PROVIDED RECORDS:
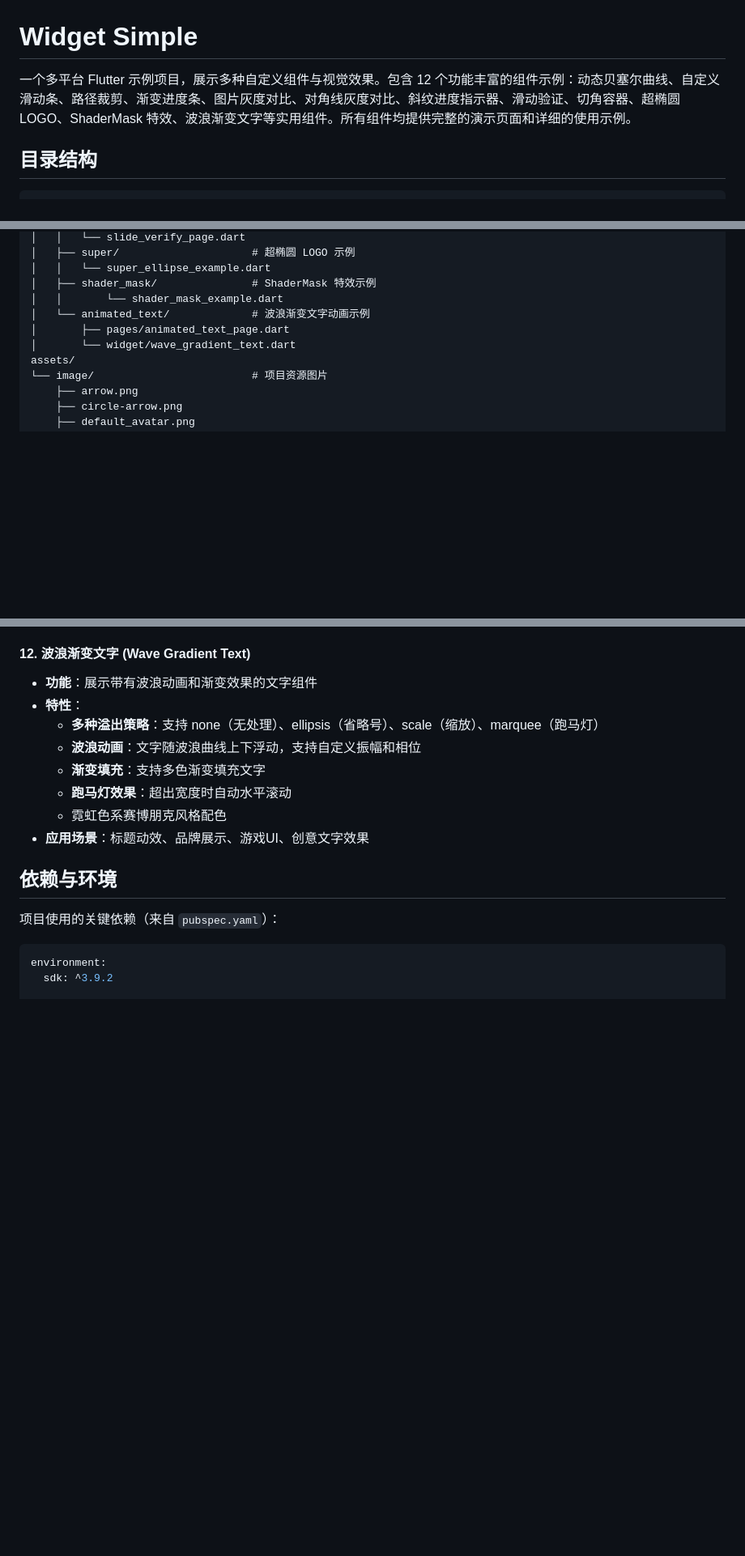
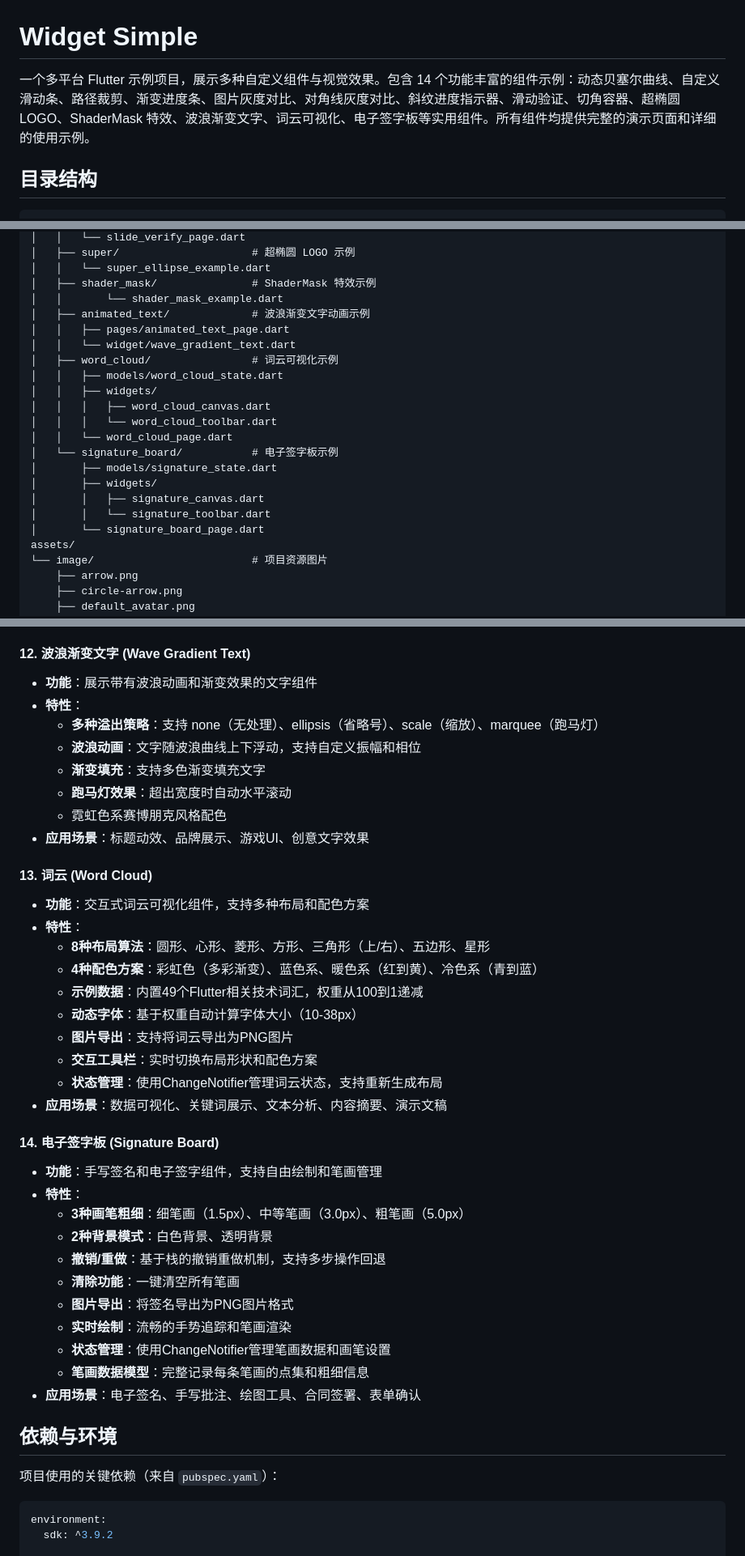
Before and after one commit to FCoder-star/widget_simple, a Markdown page: README.md, 3 parts joined by grey strips. Shown at 81% size. Rendered like a GitHub page; blank space fills up the shorter version.

Commit message:
docs: 更新README添加词云和签字板组件说明
- 更新项目描述，组件数量从12个增至14个
- 在目录结构中添加word_cloud和signature_board目录
- 添加词云组件的详细文档（8种布局、4种配色方案）
- 添加签字板组件的详细文档（画笔粗细、撤销重做、图片导出）

```diff
--- a/README.md
+++ b/README.md
@@ -1,6 +1,6 @@
 # Widget Simple
 
-一个多平台 Flutter 示例项目，展示多种自定义组件与视觉效果。包含 12 个功能丰富的组件示例：动态贝塞尔曲线、自定义滑动条、路径裁剪、渐变进度条、图片灰度对比、对角线灰度对比、斜纹进度指示器、滑动验证、切角容器、超椭圆 LOGO、ShaderMask 特效、波浪渐变文字等实用组件。所有组件均提供完整的演示页面和详细的使用示例。
+一个多平台 Flutter 示例项目，展示多种自定义组件与视觉效果。包含 14 个功能丰富的组件示例：动态贝塞尔曲线、自定义滑动条、路径裁剪、渐变进度条、图片灰度对比、对角线灰度对比、斜纹进度指示器、滑动验证、切角容器、超椭圆 LOGO、ShaderMask 特效、波浪渐变文字、词云可视化、电子签字板等实用组件。所有组件均提供完整的演示页面和详细的使用示例。
 
 ## 目录结构
 
@@ -43,9 +43,21 @@ lib/
 │   │   └── super_ellipse_example.dart
 │   ├── shader_mask/               # ShaderMask 特效示例
 │   │       └── shader_mask_example.dart
-│   └── animated_text/             # 波浪渐变文字动画示例
-│       ├── pages/animated_text_page.dart
-│       └── widget/wave_gradient_text.dart
+│   ├── animated_text/             # 波浪渐变文字动画示例
+│   │   ├── pages/animated_text_page.dart
+│   │   └── widget/wave_gradient_text.dart
+│   ├── word_cloud/                # 词云可视化示例
+│   │   ├── models/word_cloud_state.dart
+│   │   ├── widgets/
+│   │   │   ├── word_cloud_canvas.dart
+│   │   │   └── word_cloud_toolbar.dart
+│   │   └── word_cloud_page.dart
+│   └── signature_board/           # 电子签字板示例
+│       ├── models/signature_state.dart
+│       ├── widgets/
+│       │   ├── signature_canvas.dart
+│       │   └── signature_toolbar.dart
+│       └── signature_board_page.dart
 assets/
 └── image/                         # 项目资源图片
     ├── arrow.png
@@ -179,6 +191,31 @@ assets/
   - 霓虹色系赛博朋克风格配色
 - **应用场景**：标题动效、品牌展示、游戏UI、创意文字效果
 
+#### 13. 词云 (Word Cloud)
+- **功能**：交互式词云可视化组件，支持多种布局和配色方案
+- **特性**：
+  - **8种布局算法**：圆形、心形、菱形、方形、三角形（上/右）、五边形、星形
+  - **4种配色方案**：彩虹色（多彩渐变）、蓝色系、暖色系（红到黄）、冷色系（青到蓝）
+  - **示例数据**：内置49个Flutter相关技术词汇，权重从100到1递减
+  - **动态字体**：基于权重自动计算字体大小（10-38px）
+  - **图片导出**：支持将词云导出为PNG图片
+  - **交互工具栏**：实时切换布局形状和配色方案
+  - **状态管理**：使用ChangeNotifier管理词云状态，支持重新生成布局
+- **应用场景**：数据可视化、关键词展示、文本分析、内容摘要、演示文稿
+
+#### 14. 电子签字板 (Signature Board)
+- **功能**：手写签名和电子签字组件，支持自由绘制和笔画管理
+- **特性**：
+  - **3种画笔粗细**：细笔画（1.5px）、中等笔画（3.0px）、粗笔画（5.0px）
+  - **2种背景模式**：白色背景、透明背景
+  - **撤销/重做**：基于栈的撤销重做机制，支持多步操作回退
+  - **清除功能**：一键清空所有笔画
+  - **图片导出**：将签名导出为PNG图片格式
+  - **实时绘制**：流畅的手势追踪和笔画渲染
+  - **状态管理**：使用ChangeNotifier管理笔画数据和画笔设置
+  - **笔画数据模型**：完整记录每条笔画的点集和粗细信息
+- **应用场景**：电子签名、手写批注、绘图工具、合同签署、表单确认
+
 ## 依赖与环境
 
 项目使用的关键依赖（来自 `pubspec.yaml`）：
```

TRY IT: Restate the material above word for word, omitting the pictures.

EXERCISE SOLUTION:
Before and after one commit to FCoder-star/widget_simple, a Markdown page: README.md, 3 parts joined by grey strips. Shown at 81% size. Rendered like a GitHub page; blank space fills up the shorter version.

Commit message:
docs: 更新README添加词云和签字板组件说明
- 更新项目描述，组件数量从12个增至14个
- 在目录结构中添加word_cloud和signature_board目录
- 添加词云组件的详细文档（8种布局、4种配色方案）
- 添加签字板组件的详细文档（画笔粗细、撤销重做、图片导出）

```diff
--- a/README.md
+++ b/README.md
@@ -1,6 +1,6 @@
 # Widget Simple
 
-一个多平台 Flutter 示例项目，展示多种自定义组件与视觉效果。包含 12 个功能丰富的组件示例：动态贝塞尔曲线、自定义滑动条、路径裁剪、渐变进度条、图片灰度对比、对角线灰度对比、斜纹进度指示器、滑动验证、切角容器、超椭圆 LOGO、ShaderMask 特效、波浪渐变文字等实用组件。所有组件均提供完整的演示页面和详细的使用示例。
+一个多平台 Flutter 示例项目，展示多种自定义组件与视觉效果。包含 14 个功能丰富的组件示例：动态贝塞尔曲线、自定义滑动条、路径裁剪、渐变进度条、图片灰度对比、对角线灰度对比、斜纹进度指示器、滑动验证、切角容器、超椭圆 LOGO、ShaderMask 特效、波浪渐变文字、词云可视化、电子签字板等实用组件。所有组件均提供完整的演示页面和详细的使用示例。
 
 ## 目录结构
 
@@ -43,9 +43,21 @@ lib/
 │   │   └── super_ellipse_example.dart
 │   ├── shader_mask/               # ShaderMask 特效示例
 │   │       └── shader_mask_example.dart
-│   └── animated_text/             # 波浪渐变文字动画示例
-│       ├── pages/animated_text_page.dart
-│       └── widget/wave_gradient_text.dart
+│   ├── animated_text/             # 波浪渐变文字动画示例
+│   │   ├── pages/animated_text_page.dart
+│   │   └── widget/wave_gradient_text.dart
+│   ├── word_cloud/                # 词云可视化示例
+│   │   ├── models/word_cloud_state.dart
+│   │   ├── widgets/
+│   │   │   ├── word_cloud_canvas.dart
+│   │   │   └── word_cloud_toolbar.dart
+│   │   └── word_cloud_page.dart
+│   └── signature_board/           # 电子签字板示例
+│       ├── models/signature_state.dart
+│       ├── widgets/
+│       │   ├── signature_canvas.dart
+│       │   └── signature_toolbar.dart
+│       └── signature_board_page.dart
 assets/
 └── image/                         # 项目资源图片
     ├── arrow.png
@@ -179,6 +191,31 @@ assets/
   - 霓虹色系赛博朋克风格配色
 - **应用场景**：标题动效、品牌展示、游戏UI、创意文字效果
 
+#### 13. 词云 (Word Cloud)
+- **功能**：交互式词云可视化组件，支持多种布局和配色方案
+- **特性**：
+  - **8种布局算法**：圆形、心形、菱形、方形、三角形（上/右）、五边形、星形
+  - **4种配色方案**：彩虹色（多彩渐变）、蓝色系、暖色系（红到黄）、冷色系（青到蓝）
+  - **示例数据**：内置49个Flutter相关技术词汇，权重从100到1递减
+  - **动态字体**：基于权重自动计算字体大小（10-38px）
+  - **图片导出**：支持将词云导出为PNG图片
+  - **交互工具栏**：实时切换布局形状和配色方案
+  - **状态管理**：使用ChangeNotifier管理词云状态，支持重新生成布局
+- **应用场景**：数据可视化、关键词展示、文本分析、内容摘要、演示文稿
+
+#### 14. 电子签字板 (Signature Board)
+- **功能**：手写签名和电子签字组件，支持自由绘制和笔画管理
+- **特性**：
+  - **3种画笔粗细**：细笔画（1.5px）、中等笔画（3.0px）、粗笔画（5.0px）
+  - **2种背景模式**：白色背景、透明背景
+  - **撤销/重做**：基于栈的撤销重做机制，支持多步操作回退
+  - **清除功能**：一键清空所有笔画
+  - **图片导出**：将签名导出为PNG图片格式
+  - **实时绘制**：流畅的手势追踪和笔画渲染
+  - **状态管理**：使用ChangeNotifier管理笔画数据和画笔设置
+  - **笔画数据模型**：完整记录每条笔画的点集和粗细信息
+- **应用场景**：电子签名、手写批注、绘图工具、合同签署、表单确认
+
 ## 依赖与环境
 
 项目使用的关键依赖（来自 `pubspec.yaml`）：
```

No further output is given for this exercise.